By Julio P. Yap Jr.
Camiguin Island in Mindanao is typically known for its sweet lanzones. Often overlooked, though, are other things that can make this island province more popular as a tourist destination.
Camiguin offers different attractions like hot and cold springs, waterfalls, the famous sunken cemetery, centuries-old churches, volcanoes, the yearly “Lanzones Festival,” and dive sites.
A dive site that offers bright prospects is located off Barangay Cabuan in Guinsiliban, Camiguin. Seeing its potential to attract tourists, the Cabuan Community Village Coastal Tour Association (CCVCTA) collaborated with the Department of Science and Technology and the Philippine Council for Agriculture, Aquatic and Natural Resources Research and Development (DOST-PCAARRD), Sangkalikasan Producers Cooperative (SPC), and the provincial government of
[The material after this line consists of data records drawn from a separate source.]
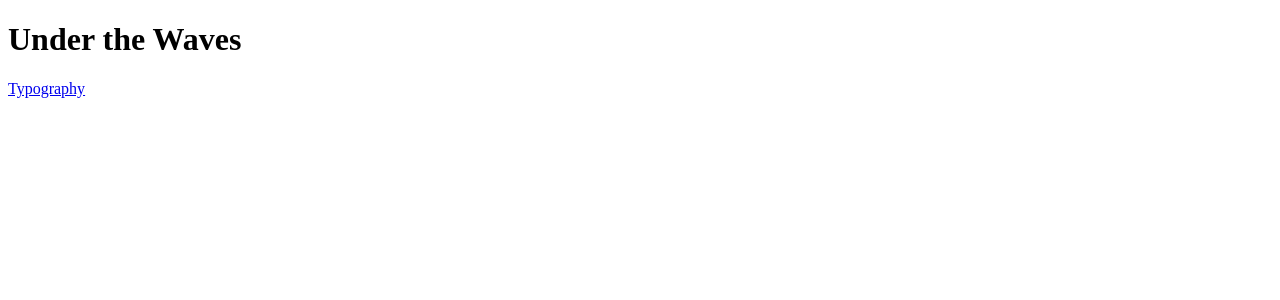
Repository: TeoEstrada9/styleguide
Page: index.html
These files come from the project's save history. The page is drawn as it stood at one moment and after the next save; the edit follows.
The browser window is 1280 px wide. The pictures show the whole page.

Above is the page before, as saved 2023-03-02 10:11:18.

After the next save:
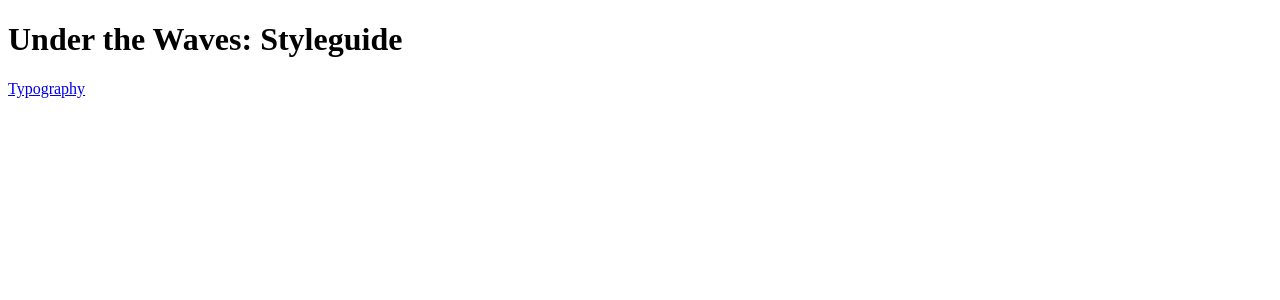
Saved 11 s later.
--- a/index.html
+++ b/index.html
@@ -10,7 +10,7 @@
     <link rel="stylesheet" href="index.css" />
   </head>
   <body>
-    <h1>Under the Waves</h1>
+    <h1>Under the Waves: Styleguide</h1>
     <a href="./pages/typography.html">Typography</a>
   </body>
 </html>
Camiguin to address coral degradation on the island through the government’s roll-out of the Coral Reef Restoration (asexual) Program.
The CCVCTA, an organization registered with the Department of Labor and Employment (DOLE), is composed of 61 members. Its main objective is to monitor and strengthen the protection and conservation of coastal and marine resources in the barangay.
The association embodies the connections that the people of Cabuan have with the sea, their spirit of volunteerism, desire to adopt progress that is environmentally sound, and reclaim their identity as a people of the sea; hence, its desire to adopt the Coral Reef Restoration (asexual) Program.
Started in 2014, the Coral Reef Restoration Program rolled out coral transplantation technology using asexually reproduced corals to improve productivity of coral resources for sustainable fisheries.
The provinces of Camiguin, Bohol, Pangasinan, Sarangani, Bataan, Zambales, Palawan, Zamboanga del Norte, and Ilocos Norte were chosen as restoration sites.
The sites were selected based on their suitability for restoration, availability of sufficient amount of coral fragments for transplanting, and their location within the marine protected area.
Dislodged live coral fragments or “corals of opportunity” (COPs) are gathered and attached to coral nursery units (CNUs) so that they can quickly recover and regenerate. Each CNU can hold 500 COPs per batch and can be used several times a year. The ingenious technology uses Pioneer EpoxyClay Aqua, nails, and cable ties.
The DOST-PCAARRD, through its Technology Transfer and Promotion Division (TTPD), has partnered with private and public agencies in the areas of environmental protection and technology commercialization.
These partnerships have been formalized through memoranda of agreements during the recent 2016 National Science and Technology Week (NSTW) at the DOST-PCAARRD complex.
In one of the agreements, Pioneer Adhesive Foundation, Inc. (PAFI), producer of the EpoxyClay Aqua, undertook to explore and sponsor the coral rehabilitation in other sites through the adoption of the PCAARRD coral asexual reproduction technology.
Louisa Smith La o’, a member of the SPC, presented the organization’s accomplishment as a program collaborator during the Sixth General Assembly and Convention of the Philippine-Korea Rural Development Administration Alumni Association (PhilKoRAA) last September at the DOSTPCAARRD Innovation and Technology Center (DPITC), in Los Baños, Laguna.
Adopting the theme “Technology Transmission to Community Transformation,” the event highlighted the outcomes or impacts of technology transfer initiatives in transforming communities. La’o shared that with the DOST-PCAARRD program on coral restoration, at least 10 coral nursery units (CNUs) were designed through the DOST-funded Filipinnovation program, and two SPC-designed CNUs have been deployed underwater with 5,000 and 3,000 COPs, respectively.
This has helped in improving not only the coral reefs but also the marine ecosystem, as evidenced by the increase in fish density and marine biodiversity.
Aside from what has been restored, the program has also institutionalized certain mechanism towards a sustainable underwater tourism. For one, it has initiated the Eco Dive Tourism Education and Briefing, DOSTPCAARRD’s coral propagation main tool. It also provided the divers with the opportunity to experience coral restoration as an added feature of the dive.
With the success of the technology in Cabuan, La o’ said, “Today, we are no longer just divers. We have the power to bring back life to the sea.”
This appeared in Agriculture Monthly’s December 2016 issue.